Illustration by Laura Díez

Edvard Munch is widely known for his haunting expressionist paintings, including The ScreamThe Norwegian artist was a complicated man who dealt with illness, mental health issues and alcoholism throughout the course of his life, all of which influenced his famous work. 

Here are five facts about the man behind The Scream:

He had a troubled childhood
Munch’s mother passed away from tuberculosis when he was just 5 years old and his sister died from the same disease when he was 14.
Munch was raised by his father who suffered from mental illness and was incredibly religious. His father would read tales of terror from Edgar Allan Poe to the children and would verbally lash out when they misbehaved.

One of his sisters was sent to an asylum and in 1908 Munch checked himself into a sanatorium after he started hearing voices. These dark early experiences heavily influenced his artwork.
  Artist Edvard Munch Facts

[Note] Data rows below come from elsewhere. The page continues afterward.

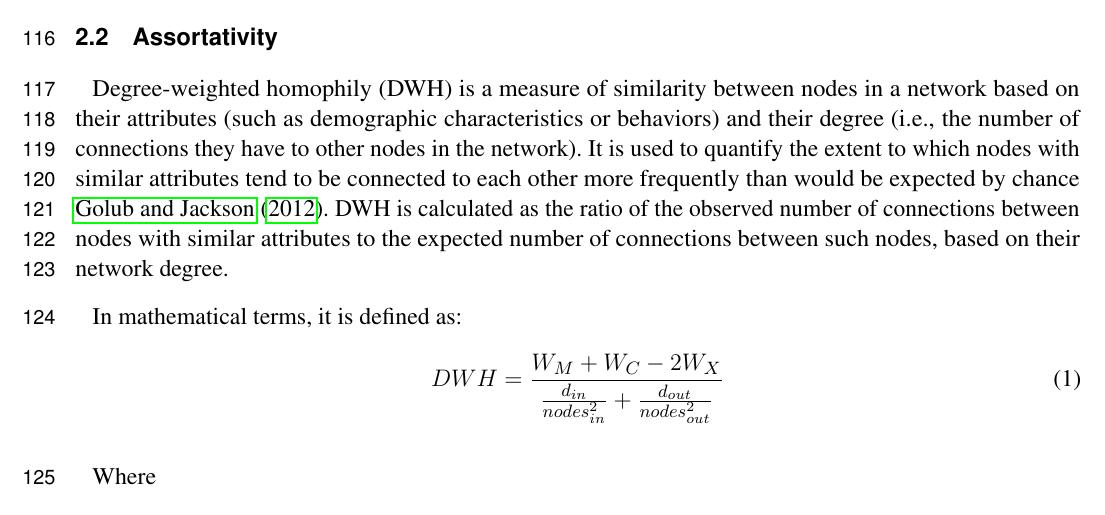
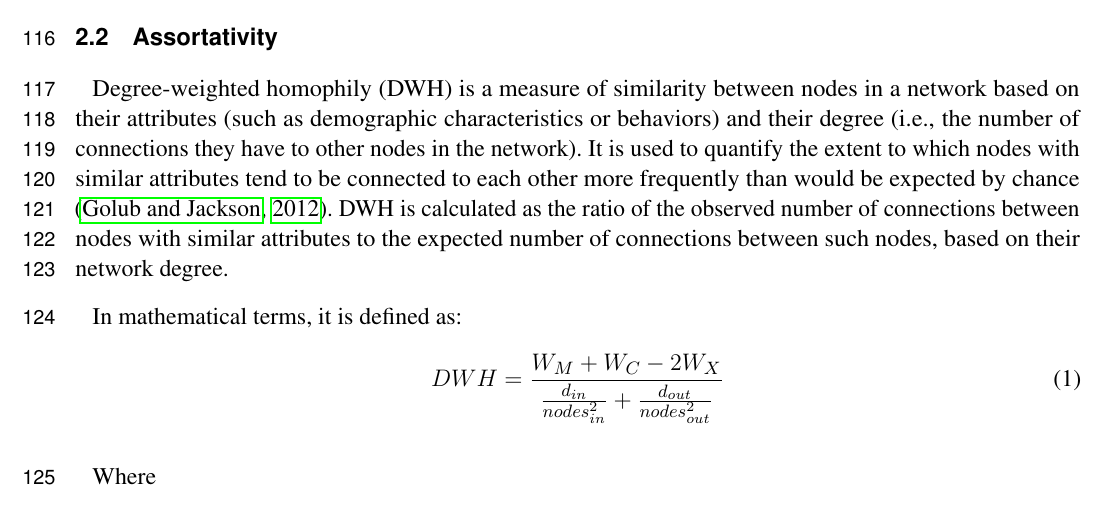
Before and after one commit to veg/autotune-paper, a LaTeX document (frontiers.tex): part of page 4 of 17, cut so that both start at the same text. Compiled offline with pdfLaTeX.

Commit message:
sweaver edit

```diff
--- a/frontiers.tex
+++ b/frontiers.tex
@@ -247,7 +247,7 @@ network based on their attributes (such as demographic characteristics or
 behaviors) and their degree (i.e., the number of connections they have to other
 nodes in the network). It is used to quantify the extent to which nodes with
 similar attributes tend to be connected to each other more frequently than
-would be expected by chance \cite{golub_how_2012}. DWH is calculated as the ratio
+would be expected by chance \citep{golub_how_2012}. DWH is calculated as the ratio
 of the observed number of connections between nodes with similar attributes to
 the expected number of connections between such nodes, based on their network
 degree.
```
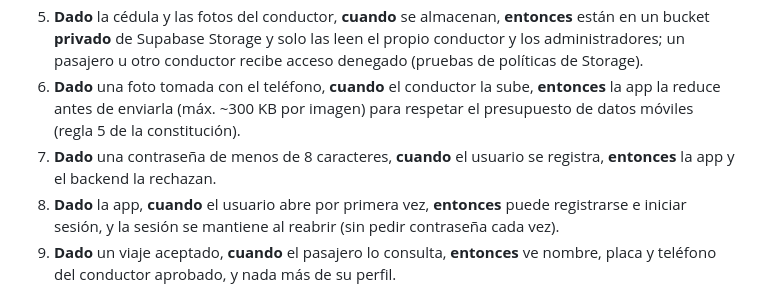
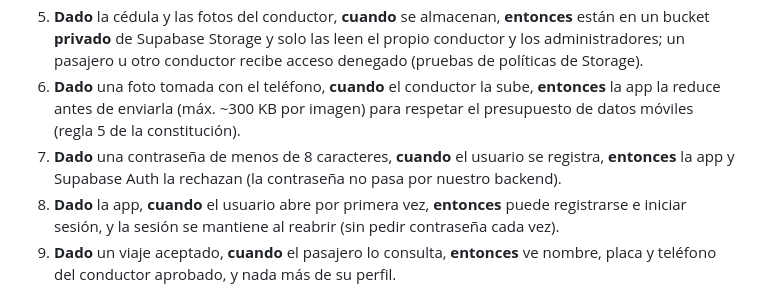
Before and after one commit to DavidCevallos15/Crucidrive---APP, a Markdown page: specs/002-identidad/spec.md, the part around the change. GitHub-like rendering.

```diff
--- a/specs/002-identidad/spec.md
+++ b/specs/002-identidad/spec.md
@@ -18,7 +18,7 @@ Hoy cualquiera con una cuenta puede registrarse como `conductor` (el perfil se c
 4. **Dado** un usuario cualquiera, **cuando** intenta auto-asignarse el rol `admin` o modificar su estado de aprobación, **entonces** es rechazado (pruebas RLS).
 5. **Dado** la cédula y las fotos del conductor, **cuando** se almacenan, **entonces** están en un bucket **privado** de Supabase Storage y solo las leen el propio conductor y los administradores; un pasajero u otro conductor recibe acceso denegado (pruebas de políticas de Storage).
 6. **Dado** una foto tomada con el teléfono, **cuando** el conductor la sube, **entonces** la app la reduce antes de enviarla (máx. ~300 KB por imagen) para respetar el presupuesto de datos móviles (regla 5 de la constitución).
-7. **Dado** una contraseña de menos de 8 caracteres, **cuando** el usuario se registra, **entonces** la app y el backend la rechazan.
+7. **Dado** una contraseña de menos de 8 caracteres, **cuando** el usuario se registra, **entonces** la app y Supabase Auth la rechazan (la contraseña no pasa por nuestro backend).
 8. **Dado** la app, **cuando** el usuario abre por primera vez, **entonces** puede registrarse e iniciar sesión, y la sesión se mantiene al reabrir (sin pedir contraseña cada vez).
 9. **Dado** un viaje aceptado, **cuando** el pasajero lo consulta, **entonces** ve nombre, placa y teléfono del conductor aprobado, y nada más de su perfil.
 
```
Also changed, not shown: specs/002-identidad/plan.md (added, +43 -0 lines), specs/002-identidad/tasks.md (added, +19 -0 lines).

He ended up with a gunshot wound after a break up
Munch met the young and wealthy Tulla Larsen in 1898 and she followed him across Europe. Munch refused to marry her and she threatened suicide. The details of the shooting remain a mystery but the relationship ended in 1902 with a gunshot wound to a finger on Munch’s left hand.

Details from eye-in-eye by Edvard Munch 

He took selfies
Munch bought his first camera in 1902 and often took photos of his face and body. His experiments with photography included self-portraits clothed, nude, in and out of focus, in company and amongst nature. In 1927 Munch bought a video camera and started making home movies. He was the vlogger of his day!

Edvard Munch Fun Facts - Selfie 

His painting The Scream has inspired pop culture
Munch’s cultural influence continues to this day. The Scream in particular has inspired filmmakers, writers and other artists. The poster for ‘Home Alone’ featuring Macauly Caulkin is just one memorable example, as well as the mask from the 1996 movie franchise, ‘Scream.’


He donated all his artwork to the Norwegian government
On his death in 1944, Munch passed his creations to the Norwegian government. In total he gifted 1000 paintings, 15,400 prints, 4500 drawings and 6 sculptures. The country built the Munch Museum of Art in his honour and his art has been shared amongst a number of museums and art exhibits throughout the world.